I even got a spot on Huffington Post Live where I got the chance to babble about it some more. If you actually care enough to click through the link below and watch the rest of the interview (If you are my mom, for example), it picks up again at about 16:30 on the HuffPost site.

Sending a #seaoflove to LGBT Russia: tosochiwithlove.com

/ Sending a #seaoflove to LGBT Russia: tosochiwithlove.com

Front Page

With the 2014 Winter Olympics in Sochi approaching, Russian President, Vladimir Putin pushed through a vaguely-stated prohibition of so-called “homosexualist propaganda” under the hateful and prejudiced pretense of protecting the children of his country.

The legislation represented the latest step by the Russian government to codify policies denying human rights to the LGBT community, and it put both athletes and visitors to the Games at risk of imprisonment for any demonstration authorities deemed to be gay “propaganda.”

Tosochiwithlove.com was our response to this hate. We asked people to flood Sochi with messages of love on twitter. Those who tagged tweets #seaoflove could then visit tosochiwithlove.com and watch the tide rise against fear and prejudice – a #seaoflove to drown a world of hate.

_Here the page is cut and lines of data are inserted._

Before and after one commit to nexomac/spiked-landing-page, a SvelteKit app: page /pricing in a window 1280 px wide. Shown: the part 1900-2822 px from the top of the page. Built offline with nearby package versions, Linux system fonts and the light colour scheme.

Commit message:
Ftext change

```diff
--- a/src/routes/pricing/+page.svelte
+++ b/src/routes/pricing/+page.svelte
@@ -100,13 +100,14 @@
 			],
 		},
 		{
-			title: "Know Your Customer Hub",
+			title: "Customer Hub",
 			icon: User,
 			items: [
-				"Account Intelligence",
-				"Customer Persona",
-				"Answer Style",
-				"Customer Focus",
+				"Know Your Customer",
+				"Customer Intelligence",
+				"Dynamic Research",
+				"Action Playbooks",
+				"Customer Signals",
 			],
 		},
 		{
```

Using Google Maps API to visualize the tweets, our goal was to transform the Black Sea into a #seaoflove in support of LGBT rights in Russia and everywhere.

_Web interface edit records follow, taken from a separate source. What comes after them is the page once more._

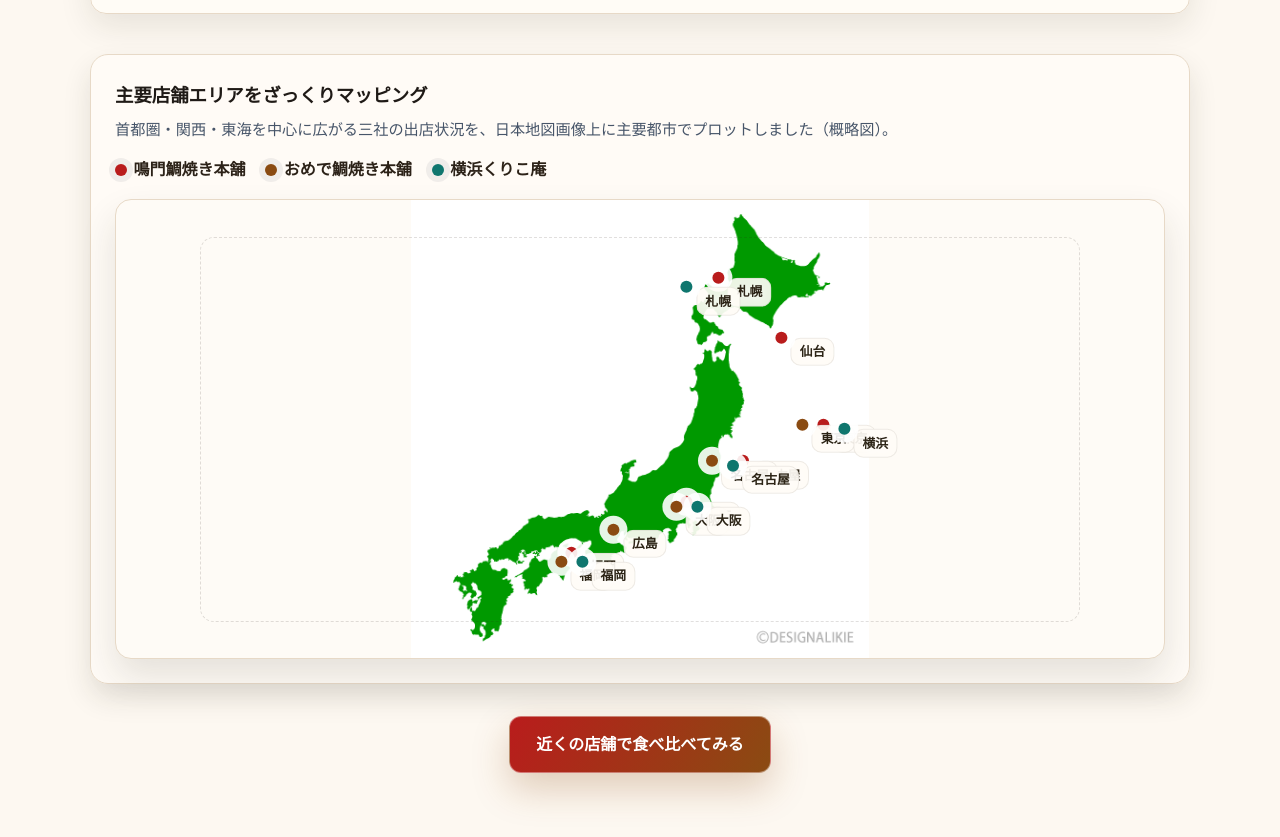
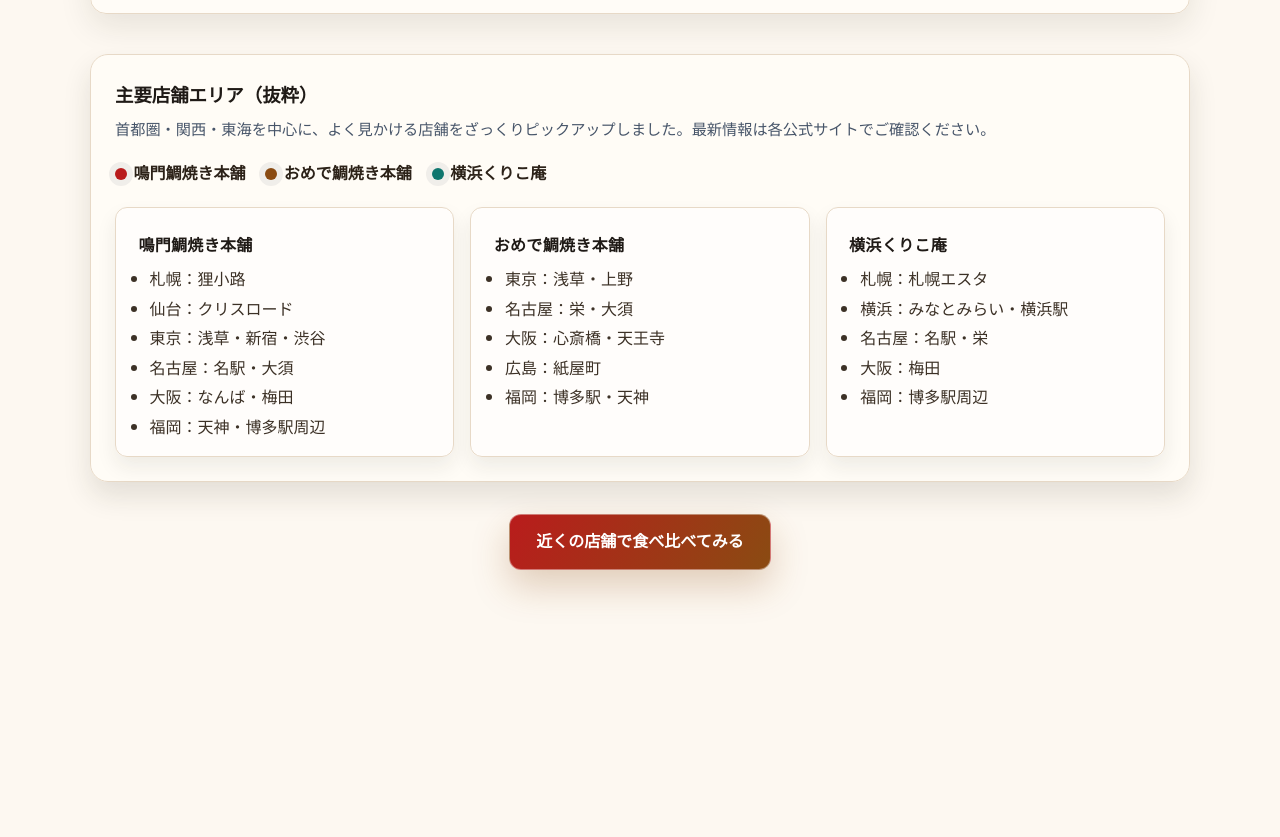
Before and after one commit to RiceballUtopia/my-first-web-site, a plain HTML site: page index.html in a window 1280 px wide. Shown: the part 1154-1991 px from the top of the page. After the commit the page ends 1788 px from the top, so only its background shows below. Drawn offline with Linux system fonts and the light colour scheme.

Commit message:
Replace map with store lists and new background

```diff
--- a/index.html
+++ b/index.html
@@ -31,6 +31,21 @@
       padding: 0 1rem 4rem;
       position: relative;
       line-height: 1.7;
+      overflow-x: hidden;
+    }
+
+    body::before {
+      content: "";
+      position: fixed;
+      inset: 0;
+      z-index: -1;
+      background:
+        linear-gradient(180deg, rgba(253, 248, 241, 0.95), rgba(250, 243, 233, 0.9)),
+        url("鯛焼き.jpeg") center center / cover no-repeat,
+        url("鯛焼き.jpeg") 15% 25% / 70% auto no-repeat,
+        url("鯛焼き.jpeg") 85% 75% / 70% auto no-repeat;
+      filter: saturate(0.94);
+      pointer-events: none;
     }
 
     .wrap {
@@ -211,7 +226,7 @@
       box-shadow: 0 14px 28px rgba(44, 38, 24, 0.12);
       padding: 1.5rem;
       display: grid;
-      gap: 1rem;
+      gap: 1.25rem;
     }
 
     .map h3 {
@@ -259,63 +274,38 @@
       background: var(--accent-3);
     }
 
-    .map-plot {
-      position: relative;
-      height: 460px;
-      border-radius: 16px;
-      background: #fefbf6 url("日本地図.png") center center / contain no-repeat;
-      overflow: hidden;
-      border: 1px solid var(--stroke);
-      box-shadow: var(--shadow);
+    .map-lists {
+      display: grid;
+      grid-template-columns: repeat(auto-fit, minmax(240px, 1fr));
+      gap: 1rem;
     }
 
-    .map-plot::after {
-      content: "";
-      position: absolute;
-      inset: 8%;
-      border: 1px dashed rgba(44, 34, 24, 0.14);
-      border-radius: 14px;
-      pointer-events: none;
+    .map-list {
+      background: rgba(255, 255, 255, 0.6);
+      border: 1px solid var(--stroke);
+      border-radius: 12px;
+      padding: 1rem;
+      box-shadow: 0 10px 20px rgba(44, 38, 24, 0.08);
     }
 
-    .pin {
-      position: absolute;
-      transform: translate(-50%, -50%);
-      font-size: 0.8rem;
-      font-weight: 700;
-      color: #2c2416;
-      text-shadow: 0 2px 10px rgba(255, 255, 255, 0.95);
-      white-space: nowrap;
+    .map-list h4 {
+      margin: 0 0 0.5rem;
+      display: inline-flex;
+      align-items: center;
+      gap: 0.4rem;
+      font-size: 1rem;
+      letter-spacing: 0.02em;
     }
 
-    .pin::before {
-      content: "";
-      position: absolute;
-      top: -6px;
-      left: -6px;
-      width: 12px;
-      height: 12px;
-      border-radius: 50%;
-      box-shadow: 0 0 0 8px rgba(255, 255, 255, 0.9);
+    .map-list ul {
+      margin: 0;
+      padding-left: 1.1rem;
+      color: #3c3126;
+      line-height: 1.6;
     }
 
-    .pin-a::before {
-      background: var(--accent);
-    }
-    .pin-b::before {
-      background: var(--accent-2);
-    }
-    .pin-c::before {
-      background: var(--accent-3);
-    }
-
-    .pin span {
-      display: inline-block;
-      margin-left: 0.6rem;
-      padding: 0.15rem 0.5rem;
-      background: rgba(255, 252, 247, 0.92);
-      border-radius: 10px;
-      border: 1px solid rgba(44, 34, 24, 0.08);
+    .map-list li + li {
+      margin-top: 0.25rem;
     }
 
     .button {
@@ -446,33 +436,46 @@
 
     <section class="map">
       <div>
-        <h3>主要店舗エリアをざっくりマッピング</h3>
-        <p>首都圏・関西・東海を中心に広がる三社の出店状況を、日本地図画像上に主要都市でプロットしました（概略図）。</p>
+        <h3>主要店舗エリア（抜粋）</h3>
+        <p>首都圏・関西・東海を中心に、よく見かける店舗をざっくりピックアップしました。最新情報は各公式サイトでご確認ください。</p>
       </div>
       <div class="legend">
         <div class="legend-item"><span class="dot dot-a"></span>鳴門鯛焼き本舗</div>
         <div class="legend-item"><span class="dot dot-b"></span>おめで鯛焼き本舗</div>
         <div class="legend-item"><span class="dot dot-c"></span>横浜くりこ庵</div>
       </div>
-      <div class="map-plot" aria-label="日本地図上の店舗分布">
-        <div class="pin pin-a" style="top: 20%; left: 60%;"><span>札幌</span></div>
-        <div class="pin pin-a" style="top: 33%; left: 66%;"><span>仙台</span></div>
-        <div class="pin pin-a" style="top: 52%; left: 70%;"><span>東京</span></div>
-        <div class="pin pin-a" style="top: 60%; left: 63%;"><span>名古屋</span></div>
-        <div class="pin pin-a" style="top: 69%; left: 57%;"><span>大阪</span></div>
-        <div class="pin pin-a" style="top: 80%; left: 46%;"><span>福岡</span></div>
-
-        <div class="pin pin-b" style="top: 52%; left: 68%;"><span>東京</span></div>
-        <div class="pin pin-b" style="top: 60%; left: 60%;"><span>名古屋</span></div>
-        <div class="pin pin-b" style="top: 70%; left: 56%;"><span>大阪</span></div>
-        <div class="pin pin-b" style="top: 75%; left: 50%;"><span>広島</span></div>
-        <div class="pin pin-b" style="top: 82%; left: 45%;"><span>福岡</span></div>
-
-        <div class="pin pin-c" style="top: 22%; left: 57%;"><span>札幌</span></div>
-        <div class="pin pin-c" style="top: 53%; left: 72%;"><span>横浜</span></div>
-        <div class="pin pin-c" style="top: 61%; left: 62%;"><span>名古屋</span></div>
-        <div class="pin pin-c" style="top: 70%; left: 58%;"><span>大阪</span></div>
-        <div class="pin pin-c" style="top: 82%; left: 47%;"><span>福岡</span></div>
+      <div class="map-lists">
+        <div class="map-list">
+          <h4><span class="dot dot-a"></span>鳴門鯛焼き本舗</h4>
+          <ul>
+            <li>札幌：狸小路</li>
+            <li>仙台：クリスロード</li>
+            <li>東京：浅草・新宿・渋谷</li>
+            <li>名古屋：名駅・大須</li>
+            <li>大阪：なんば・梅田</li>
+            <li>福岡：天神・博多駅周辺</li>
+          </ul>
+        </div>
+        <div class="map-list">
+          <h4><span class="dot dot-b"></span>おめで鯛焼き本舗</h4>
+          <ul>
+            <li>東京：浅草・上野</li>
+            <li>名古屋：栄・大須</li>
+            <li>大阪：心斎橋・天王寺</li>
+            <li>広島：紙屋町</li>
+            <li>福岡：博多駅・天神</li>
+          </ul>
+        </div>
+        <div class="map-list">
+          <h4><span class="dot dot-c"></span>横浜くりこ庵</h4>
+          <ul>
+            <li>札幌：札幌エスタ</li>
+            <li>横浜：みなとみらい・横浜駅</li>
+            <li>名古屋：名駅・栄</li>
+            <li>大阪：梅田</li>
+            <li>福岡：博多駅周辺</li>
+          </ul>
+        </div>
       </div>
     </section>
 
```
Also changed, not shown: 日本地図.png (deleted), 鯛焼き.jpeg (added).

By that standard, and by every analytic measure, the effort was a failure. It garnered only 1,856 visits in its two weeks live. Only 1,457 of them unique.

But in so many other ways, it represented an amazing victory. Thanks to the hard work of a very small team of friends from Arnold in Boston, tosochiwithlove.com went from initial concept to completion in just under five days. We launched the effort just in time for the Games, on a Saturday night, without a client, a sponsor, or a single media dollar, just loads of heart and the power of our own social networks.

We made phone calls and emails in pursuit of the last-minute support of the Human Rights Campaign with the enthusiastic support of their man Paul Mataras in Boston, but ultimately couldn’t secure it on time.

We direct-messaged Australian snowboarder and outspoken gay Olympian, Belle Brockhoff, and in response, she RT’d us four times – including a pair on Valentine’s Day.

We hustled for every tweet we got, and we got a few. Even a few from within Russia. In the end, while it didn’t catch fire, it never once felt like anything less than a 100% worthwhile expenditure of time and effort.

Today, February 25, 2014 we took down tosochiwithlove.com. But the struggle for basic human rights continues around the world.

Dave Cliff, Cass Taylor, Alicia Foor, Ebbey Mathew, Pawel Micolajczyk, Liz Kavanaugh, Deb Grant, Wade Devers and Pete Johnson: a #seaoflove to you all.